Dipali Yadav lives with her only daughter in Sangram Nagar in Dharavi, Mumbai. She works as a helper in a mess and in three houses. For the past 55 days however, she has not been at work due to the lockdown. Dipali earns Rs 6,500 per month from her work engagements. After hearing about the possibility of an extension of the lockdown till the end of May, Dipali had tears in her eyes. “How will we survive? We have nothing left at home. I wish the government will at least allow us to work," she said.
The Maharashtra government is planning on extending the lockdown to May 31 from the earlier date of May 17. As the number of COVID-19 patients grows in the state, particularly in cities like Mumbai and Pune, the state government is worried. It is now increasing restrictions in the red zone areas to prevent further spread of the novel coronavirus. However, the proposed move has resulted in increasing a sense of fear among economically disadvantaged people, including daily wagers, labourers and domestic help in Mumbai.
"I am a heart patient and the doctor has advised me to undergo treatment. But I cannot go now. I do not have money. I have to pay Rs 1500 as rent for my room and look after my daughter. She is in the twelfth standard now. Unless the government gives us permission to work, at least in the mess, it will be difficult to survive," said Dipali.
Dipali Yadav and her daughter Shrutika Yadav.
Dipali is not alone. There are lakhs of people in the state who are worried about basic needs, including food. As of now the government is providing them with ration. Packets of cooked food are also being distributed in areas like Dharavi. But how long would they survive on handouts? "Nobody likes to live like a beggar. We earn and live with respect," said Dipali.
Sunil More is an auto-rickshaw driver from Kalyan's Kolsewadi area. He has been driving his auto for over twenty years now. For the last fifty days, Sunil has not taken his auto out on the road and is running out of savings. His family consists of two sons and his wife. An extension of the lockdown will force him to stand in the queue for food packets.
"I would have taken my auto out. However, the customers we encounter are looking to cover long distances to reach their villages, over 200 kms to 300 kms away. Some even ask us to go as far as Uttar Pradesh. But that is illegal. If the police starts issuing fines then whatever we earn would be lost in paying fines. So, I am staying back home," said Sunil.
He is worried about the school fees for his sons, and money for daily needs. “One at least needs enough for rice, pulses and achaar (pickle). But we do not have the money to buy these things. I have already borrowed some money from friends to pay the local grocer. The government should find a way to give us relief," Sunil added.
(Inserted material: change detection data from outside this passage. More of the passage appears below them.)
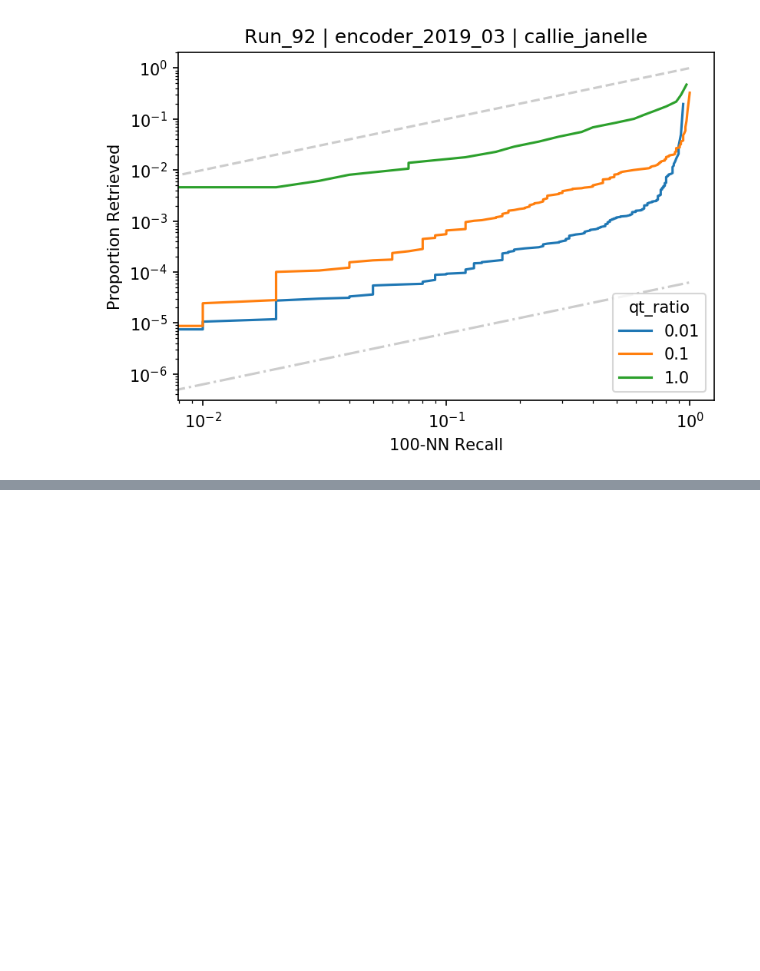
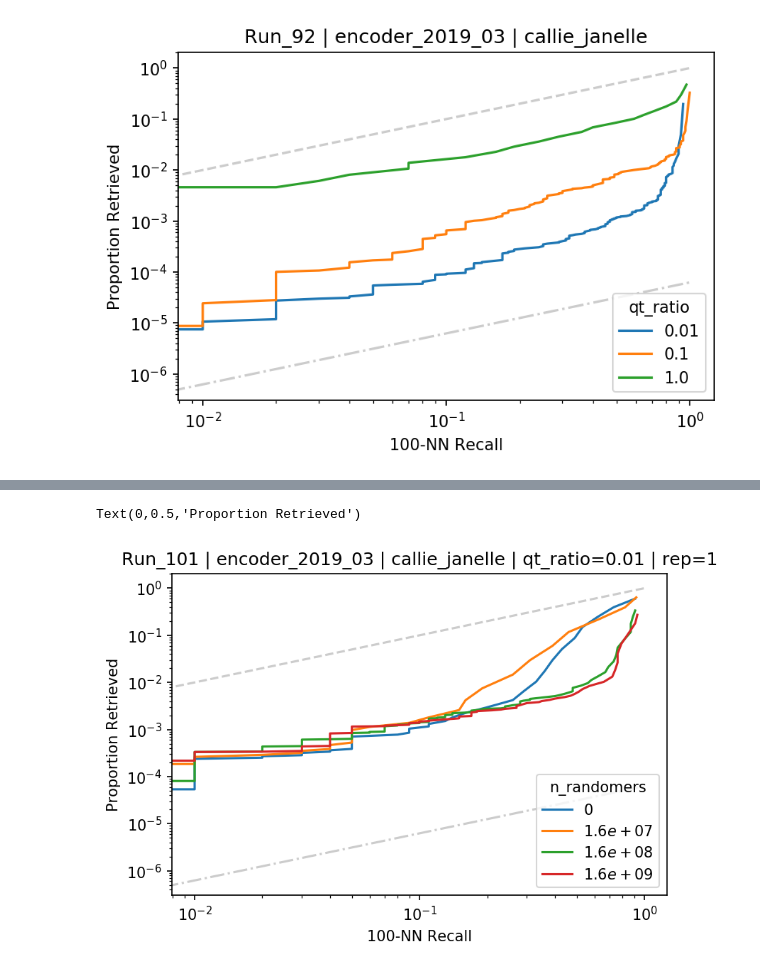
Before and after one commit to uwmisl/primo-similarity-search, a Jupyter notebook: notebooks/04_experiments/analyze_counts.ipynb, the cells around one changed output, grey strips where cells are left out. Drawn from its saved outputs; the diff is of its cells as text; code cells hidden in the pictures; blank space fills up the shorter version.

```diff
--- a/notebooks/04_experiments/analyze_counts.ipynb
+++ b/notebooks/04_experiments/analyze_counts.ipynb
@@ -149,0 +144,14 @@ Text(0,0.5,'Proportion Retrieved')
+# %%
+plt.figure(dpi=150)
+for n_randomers in [0, 1.6e7, 1.6e8, 1.6e9]:
+    df = run_101['analysis'].xs(1, level='rep').xs(n_randomers, level='n_randomers')
+    plt.loglog(df.recall.values, df.prop_retrieved.values, label="$%g$"%n_randomers)
+
+plt.legend(title='n_randomers', loc='lower right')
+plot_baselines(100, 1.6e6)(plt.gca())
+plt.title("Run_101 | encoder_2019_03 | callie_janelle | qt_ratio=0.01 | rep=1")
+plt.xlabel("100-NN Recall")
+plt.ylabel("Proportion Retrieved")
+# %% [output]
+Text(0,0.5,'Proportion Retrieved')
+[figure, added]
```
Also changed, not shown: parts of 4 cells of this notebook, 7 other files.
Their occupations may differ, but the stories do not. Already living on the margins, the lockdown has pushed many families to the brink of poverty.
Shabbir Mansoor is a truck driver from Kausa's Himmat Nagar. He was supposed to leave for Gulbarga in Karnataka with a shipment of goods on March 23. Shabbir could not leave and lockdown began, leaving him out of work since. The owner of his truck paid him for March and gave him half his salary for the month of April. However, the lockdown persists and Shabbir is in Thane, a designated red zone.
"I have two daughters, a son, and my mother stays with me. We are a family of six. I do not have a salary for the month of May and half of April’s salary. I am seriously worried about how I will feed my children. If I cannot earn anything, we will be left at the mercy of the government," said Shabbir, his voice trembling over the phone. "I thought the lockdown would end by May 17, but there is no sign of that happening. I will have to take a risk and start ferrying migrants to other states. At least that would bring me some money," said Shabbir.
Sadhana Hadad stays in a labour camp at Matunga, making her living as a washerwoman. She is the sole breadwinner of her family of four people which includes her mother, a son and a daughter. During times of normalcy, she used to wash the clothes of waiters from hotels and labourers from industries in the Dharavi and Wadala area. However, with hotels and industries not functional and no one coming in to work, Sadhana's earnings have also stopped.
"These days I get food packets from the BMC. I do not have money to buy anything, neither vegetables nor grain. For a few days, some people from an NGO came with food packets. But for how many days can we survive like this? We will have to work. The government may give us food but we will have to pay rent, the electricity bill, buy medicines and fulfill the needs of our children. One needs money for that. Until this lockdown is over, there is no hope of making money," said Sadhana.
The aforementioned are just four examples that shed light on the situation of the lesser advantaged in Mumbai. While the government may give them food, they have other needs to take care of. They need money to survive and there is no other source of income for them until the lockdown is in place.